This is not because I agree with the view point they depicted. Yo, it really doesn’t even have anything to do with the message the cartoon is conveying. It’s just interesting to see such a cartoon cause such a buzz. Especially when cartoons are such a dead medium in this day and age.
We live in such a fast ever evolving world where something like the third biggest news story as of lately is how much bigger the new iPhone is….
It’s just nice to see a cartoon get some attention every now and then. Even if it is one that is considered by many to be in such poor taste.
As far as the cartoon that is at the center of this controversy… It’s pretty obvious as to what it’s in reference too.
Cartoon by Glenn McCoy
Shame on Pilot editors who approved the publication of the Sept. 13 editorial cartoon about Ray Rice and his wife.
I had just read that television stations had decided to stop showing the offensive video, so I was stunned to see this newspaper continue to spotlight it. What editorial purpose was served by depicting the victim so hideously?

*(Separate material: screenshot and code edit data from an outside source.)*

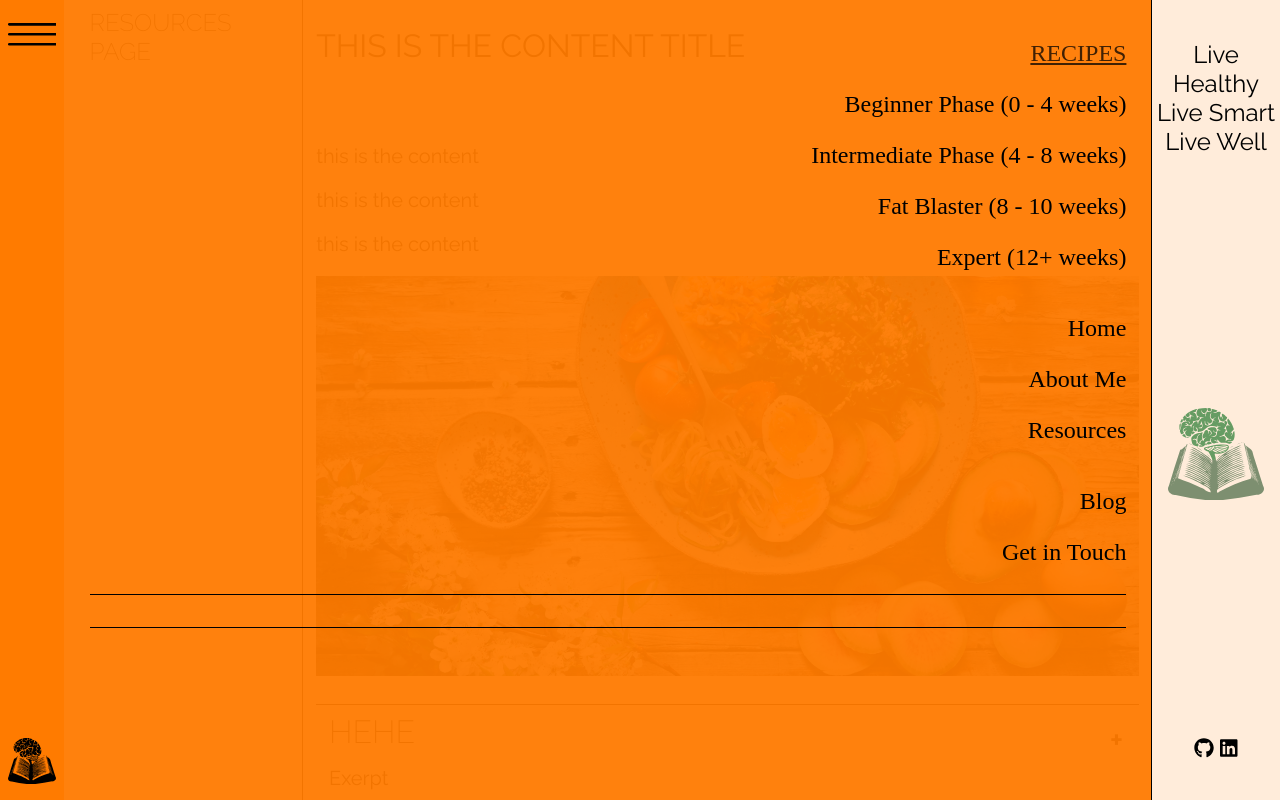
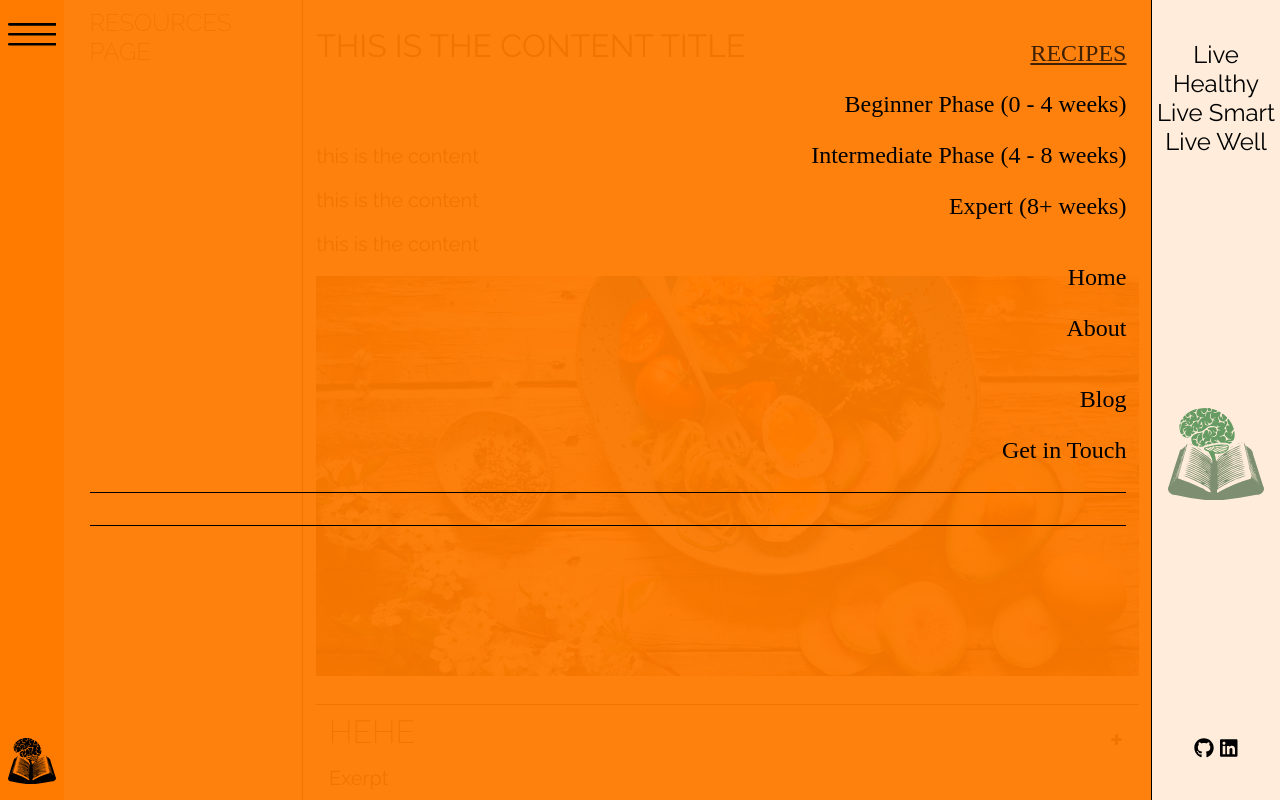
Before and after one commit to TGH37/WP-REST-React-Template, a React app: page /resources in a window 1280 px wide. Both pictures are taken after a click on the element 32 px from the left and 33 px from the top of the page. Shown: the top 800 px of the page. Built offline with nearby package versions, Linux system fonts and the light colour scheme; the HTML template or start-up script is replaced by a standard one.

Commit message:
promoted active styling for all nav links into a separate function

```diff
--- a/src/components/Navbar.tsx
+++ b/src/components/Navbar.tsx
@@ -25,6 +25,7 @@ function Navbar(props: Props) {
         const staticAttrs = {className: `${styles.navContainer} ${isNavExpanded ? styles.navExpanded : ""}`}
         return {...staticAttrs, ...dynamicAttrs}
       };
+      const getStyle = (isActive: boolean) => isActive ? styles.activeLink : "";
 
 
     return (
@@ -44,21 +45,20 @@ function Navbar(props: Props) {
             </div>
             <div className={`${styles.navLinksContainer} ${isNavExpanded ? styles.showWhenExpanded : styles.hiddenWhenCollapsed}`}>
                 <ul>
-                    <li className={styles.listTitle} >RECIPES</li>
-                    <li><NavLink onClick={menuIconClickHandler} activeClassName={styles.activeLink} exact={true} to="/recipes">Beginner Phase (0 - 4 weeks)</NavLink></li>
-                    <li><NavLink onClick={menuIconClickHandler} activeClassName={styles.activeLink} exact={true} to="/">Intermediate Phase (4 - 8 weeks)</NavLink></li>
-                    <li><NavLink onClick={menuIconClickHandler} activeClassName={styles.activeLink} exact={true} to="/">Fat Blaster (8 - 10 weeks)</NavLink></li>
-                    <li><NavLink onClick={menuIconClickHandler} activeClassName={styles.activeLink} exact={true} to="/">Expert (12+ weeks)</NavLink></li>
+                    <li className={styles.listTitle} ><NavLink onClick={menuIconClickHandler} className={({isActive}) => (isActive ? styles.activeLink : "")} to="recipes">RECIPES</NavLink></li>
+                    <li><NavLink onClick={menuIconClickHandler} className={({isActive}) => getStyle(isActive)} to="recipes?category=beginner">Beginner Phase (0 - 4 weeks)</NavLink></li>
+                    <li><NavLink onClick={menuIconClickHandler} className={({isActive}) => getStyle(isActive)} to="recipes?category=intermediate">Intermediate Phase (4 - 8 weeks)</NavLink></li>
+                    <li><NavLink onClick={menuIconClickHandler} className={({isActive}) => getStyle(isActive)} to="recipes?category=expert">Expert (8+ weeks)</NavLink></li>
                 </ul>
 
                 <ul>
-                    <li><NavLink onClick={menuIconClickHandler} activeClassName={styles.activeLink} exact={true} to="/">Home</NavLink></li>
-                    <li><NavLink onClick={menuIconClickHandler} activeClassName={styles.activeLink} exact={true} to="/about">About Me</NavLink></li>
-                    <li><NavLink onClick={menuIconClickHandler} activeClassName={styles.activeLink} exact={true} to="/resources">Resources</NavLink></li>
+                    <li><NavLink onClick={menuIconClickHandler} className={({isActive}) => getStyle(isActive)} to="/">Home</NavLink></li>
+                    <li><NavLink onClick={menuIconClickHandler} className={({isActive}) => getStyle(isActive)} to="/about">About</NavLink></li>
+                    {/* <li><NavLink onClick={menuIconClickHandler} className={({isActive}) => getStyle(isActive)} to="/resources">Resources</NavLink></li> */}
                 </ul>
                 <ul>
-                    <li><NavLink onClick={menuIconClickHandler} activeClassName={styles.activeLink} exact={true} to="/blog">Blog</NavLink></li>
-                    <li><NavLink onClick={menuIconClickHandler} activeClassName={styles.activeLink} exact={true} to="/contact">Get in Touch</NavLink></li>
+                    <li><NavLink onClick={menuIconClickHandler} className={({isActive}) => getStyle(isActive)} to="/blog">Blog</NavLink></li>
+                    <li><NavLink onClick={menuIconClickHandler} className={({isActive}) => getStyle(isActive)} to="/contact">Get in Touch</NavLink></li>
 
                 </ul>
                 <SearchBar />
```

The same day, a letter to the editor about offensive comic strips was published. The letter-writer said he had to cut the offensive strips from the pages before his granddaughters saw them. I hope his granddaughter didn’t read the editorial page that day, because the editorial cartoon was totally inappropriate (Virginia Pilot Sept. 20, 2014)